### [Problem details]
Copy every line that holds the string "this" from the data below.
# # # # # # #
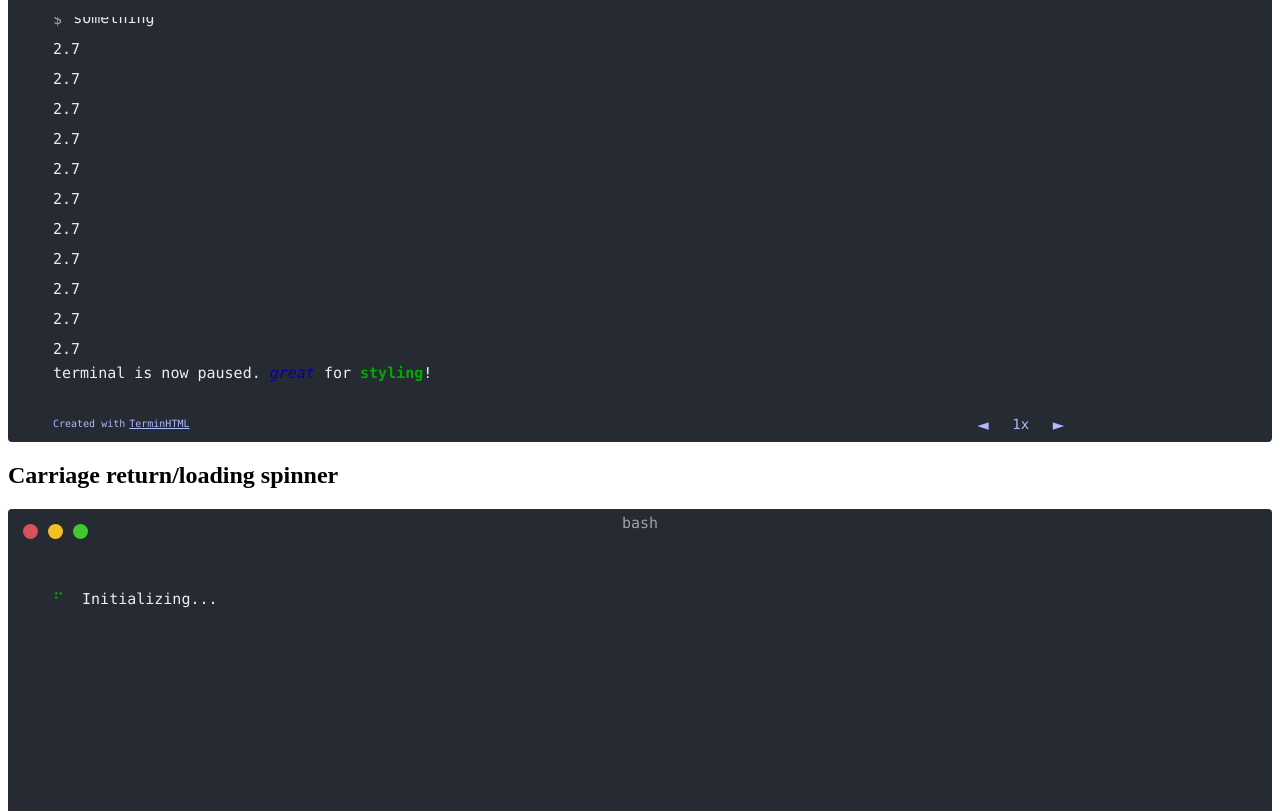
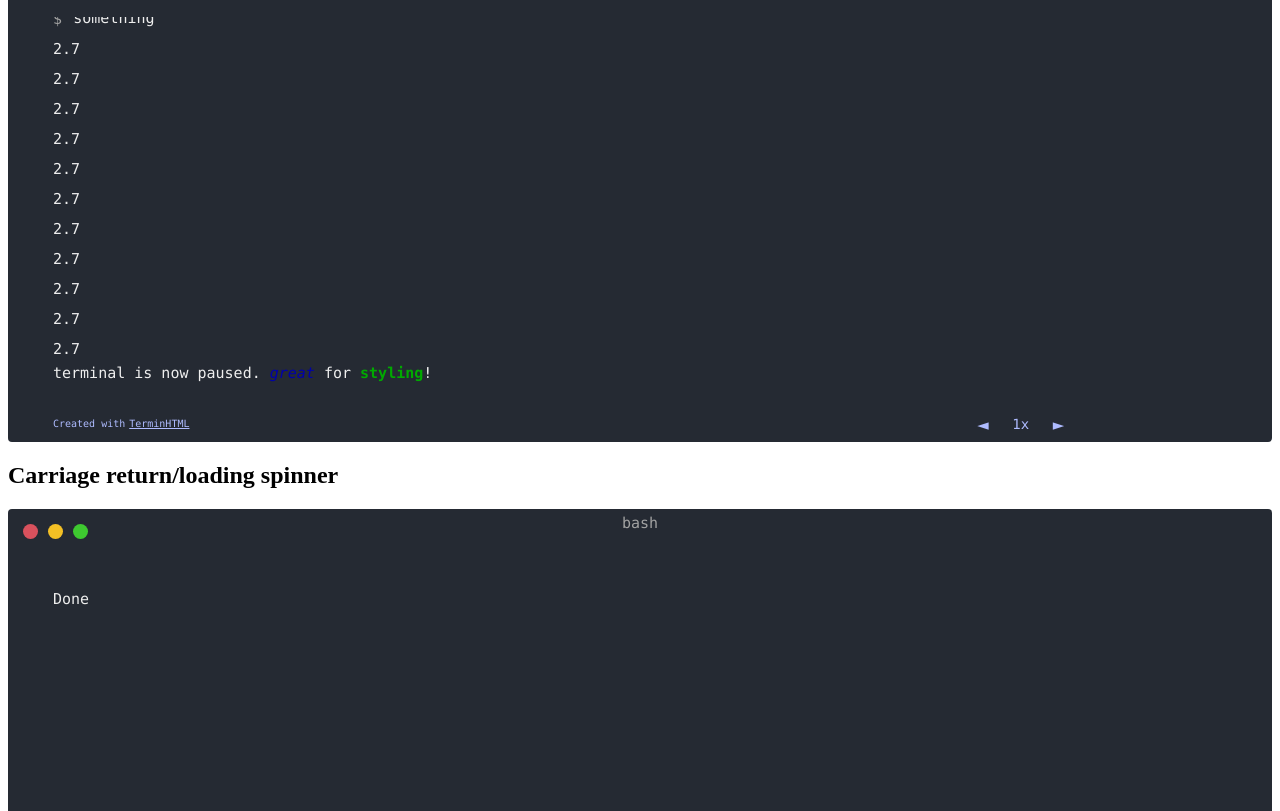
Before and after one commit to nickderobertis/terminhtml-js, a website built with Vite: page dev-src/index.html in a window 1280 px wide. Shown: the part 1258-2069 px from the top of the page. Built offline with nearby package versions, Linux system fonts and the light colour scheme.

Commit message:
fix: Fix bug in handling carriage returns from bottom bar restructure

```diff
--- a/dev-src/index.html
+++ b/dev-src/index.html
@@ -112,7 +112,7 @@ yeah
 <span data-ty data-ty-carriageReturn="true" data-ty-delay="81"><span class="ansi32">⠙</span>  Initializing...</span>
 <span data-ty data-ty-carriageReturn="true" data-ty-delay="81"><span class="ansi32">⠹</span>  Initializing...</span>
 <span data-ty data-ty-carriageReturn="true" data-ty-delay="80"><span class="ansi32">⠸</span>  Initializing...</span>
-<span data-ty data-ty-carriageReturn="true" data-ty-delay="56"><span class="ansi32">⠼</span>  Initializing...</span>
+Done
 </pre>
 
     <h2>Init on trigger</h2>
--- a/src/termynal.ts
+++ b/src/termynal.ts
@@ -227,7 +227,7 @@ export class Termynal {
 
       // TODO: Shouldn't handle carriage return on last line
       if (carriageReturn) {
-        this.container.removeChild(line);
+        this.linesContainer.removeChild(line);
       }
 
       line.removeAttribute(`${this.pfx}-cursor`);
```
# # # # # # #
### [Written solution]
-        this.container.removeChild(line);
+        this.linesContainer.removeChild(line);
       line.removeAttribute(`${this.pfx}-cursor`);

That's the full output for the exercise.